→ **Task brief**:
An exact copy of the data is needed, one that excludes all pictures.
══════════════════════════════
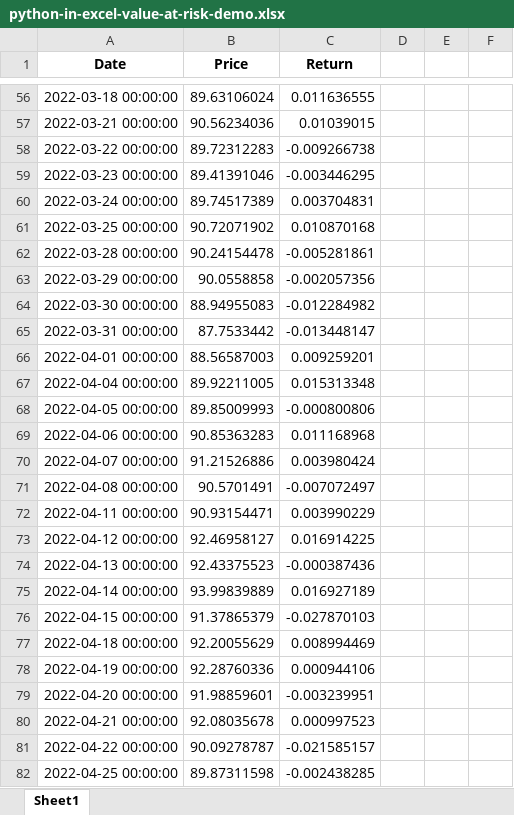
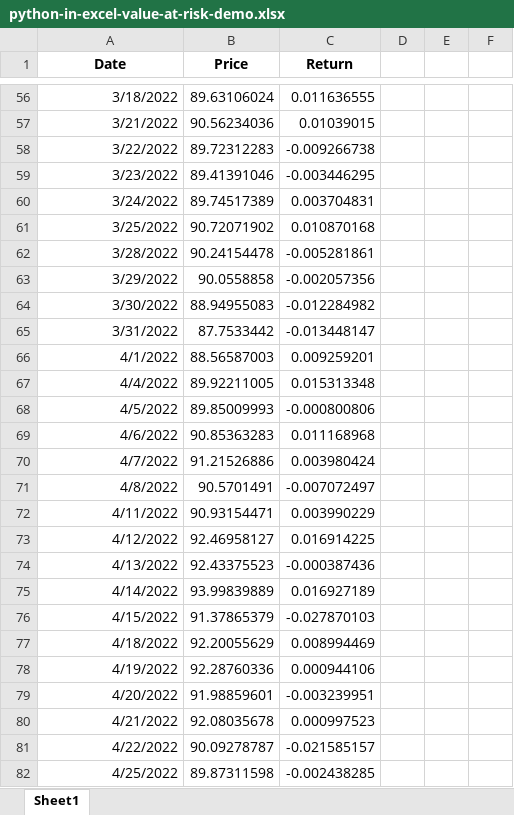
Before and after one commit to summerofgeorge/blog-files, an Excel workbook: python-in-excel-value-at-risk-demo.xlsx, sheet Sheet1, drawn as a sheet; only a part is shown, gaps mark what is left out; values as stored, in another font and other column widths than the file's, no borders; the diff covers the shown part only; the diff names each change by its address in the sheet, - before the commit and + after, or states it on an @@ line.

```diff
--- a/python-in-excel-value-at-risk-demo.xlsx (sheet Sheet1)
+++ b/python-in-excel-value-at-risk-demo.xlsx (sheet Sheet1)
-A56 (Date): 2022-03-18 00:00:00
+A56 (Date): 3/18/2022
-A57 (Date): 2022-03-21 00:00:00
+A57 (Date): 3/21/2022
-A58 (Date): 2022-03-22 00:00:00
+A58 (Date): 3/22/2022
-A59 (Date): 2022-03-23 00:00:00
+A59 (Date): 3/23/2022
-A60 (Date): 2022-03-24 00:00:00
+A60 (Date): 3/24/2022
-A61 (Date): 2022-03-25 00:00:00
+A61 (Date): 3/25/2022
-A62 (Date): 2022-03-28 00:00:00
+A62 (Date): 3/28/2022
-A63 (Date): 2022-03-29 00:00:00
+A63 (Date): 3/29/2022
-A64 (Date): 2022-03-30 00:00:00
+A64 (Date): 3/30/2022
-A65 (Date): 2022-03-31 00:00:00
+A65 (Date): 3/31/2022
-A66 (Date): 2022-04-01 00:00:00
+A66 (Date): 4/1/2022
-A67 (Date): 2022-04-04 00:00:00
+A67 (Date): 4/4/2022
-A68 (Date): 2022-04-05 00:00:00
+A68 (Date): 4/5/2022
-A69 (Date): 2022-04-06 00:00:00
+A69 (Date): 4/6/2022
-A70 (Date): 2022-04-07 00:00:00
+A70 (Date): 4/7/2022
-A71 (Date): 2022-04-08 00:00:00
+A71 (Date): 4/8/2022
-A72 (Date): 2022-04-11 00:00:00
+A72 (Date): 4/11/2022
-A73 (Date): 2022-04-12 00:00:00
+A73 (Date): 4/12/2022
-A74 (Date): 2022-04-13 00:00:00
+A74 (Date): 4/13/2022
-A75 (Date): 2022-04-14 00:00:00
+A75 (Date): 4/14/2022
-A76 (Date): 2022-04-15 00:00:00
+A76 (Date): 4/15/2022
-A77 (Date): 2022-04-18 00:00:00
+A77 (Date): 4/18/2022
-A78 (Date): 2022-04-19 00:00:00
+A78 (Date): 4/19/2022
-A79 (Date): 2022-04-20 00:00:00
+A79 (Date): 4/20/2022
-A80 (Date): 2022-04-21 00:00:00
+A80 (Date): 4/21/2022
-A81 (Date): 2022-04-22 00:00:00
+A81 (Date): 4/22/2022
-A82 (Date): 2022-04-25 00:00:00
+A82 (Date): 4/25/2022
```
Also changed, not shown: 494 edited cells elsewhere in this sheet, 1 other file.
══════════════════════════════
→ **Task solution**:
Before and after one commit to summerofgeorge/blog-files, an Excel workbook: python-in-excel-value-at-risk-demo.xlsx, sheet Sheet1, drawn as a sheet; only a part is shown, gaps mark what is left out; values as stored, in another font and other column widths than the file's, no borders; the diff covers the shown part only; the diff names each change by its address in the sheet, - before the commit and + after, or states it on an @@ line.

```diff
--- a/python-in-excel-value-at-risk-demo.xlsx (sheet Sheet1)
+++ b/python-in-excel-value-at-risk-demo.xlsx (sheet Sheet1)
-A56 (Date): 2022-03-18 00:00:00
+A56 (Date): 3/18/2022
-A57 (Date): 2022-03-21 00:00:00
+A57 (Date): 3/21/2022
-A58 (Date): 2022-03-22 00:00:00
+A58 (Date): 3/22/2022
-A59 (Date): 2022-03-23 00:00:00
+A59 (Date): 3/23/2022
-A60 (Date): 2022-03-24 00:00:00
+A60 (Date): 3/24/2022
-A61 (Date): 2022-03-25 00:00:00
+A61 (Date): 3/25/2022
-A62 (Date): 2022-03-28 00:00:00
+A62 (Date): 3/28/2022
-A63 (Date): 2022-03-29 00:00:00
+A63 (Date): 3/29/2022
-A64 (Date): 2022-03-30 00:00:00
+A64 (Date): 3/30/2022
-A65 (Date): 2022-03-31 00:00:00
+A65 (Date): 3/31/2022
-A66 (Date): 2022-04-01 00:00:00
+A66 (Date): 4/1/2022
-A67 (Date): 2022-04-04 00:00:00
+A67 (Date): 4/4/2022
-A68 (Date): 2022-04-05 00:00:00
+A68 (Date): 4/5/2022
-A69 (Date): 2022-04-06 00:00:00
+A69 (Date): 4/6/2022
-A70 (Date): 2022-04-07 00:00:00
+A70 (Date): 4/7/2022
-A71 (Date): 2022-04-08 00:00:00
+A71 (Date): 4/8/2022
-A72 (Date): 2022-04-11 00:00:00
+A72 (Date): 4/11/2022
-A73 (Date): 2022-04-12 00:00:00
+A73 (Date): 4/12/2022
-A74 (Date): 2022-04-13 00:00:00
+A74 (Date): 4/13/2022
-A75 (Date): 2022-04-14 00:00:00
+A75 (Date): 4/14/2022
-A76 (Date): 2022-04-15 00:00:00
+A76 (Date): 4/15/2022
-A77 (Date): 2022-04-18 00:00:00
+A77 (Date): 4/18/2022
-A78 (Date): 2022-04-19 00:00:00
+A78 (Date): 4/19/2022
-A79 (Date): 2022-04-20 00:00:00
+A79 (Date): 4/20/2022
-A80 (Date): 2022-04-21 00:00:00
+A80 (Date): 4/21/2022
-A81 (Date): 2022-04-22 00:00:00
+A81 (Date): 4/22/2022
-A82 (Date): 2022-04-25 00:00:00
+A82 (Date): 4/25/2022
```
Also changed, not shown: 494 edited cells elsewhere in this sheet, 1 other file.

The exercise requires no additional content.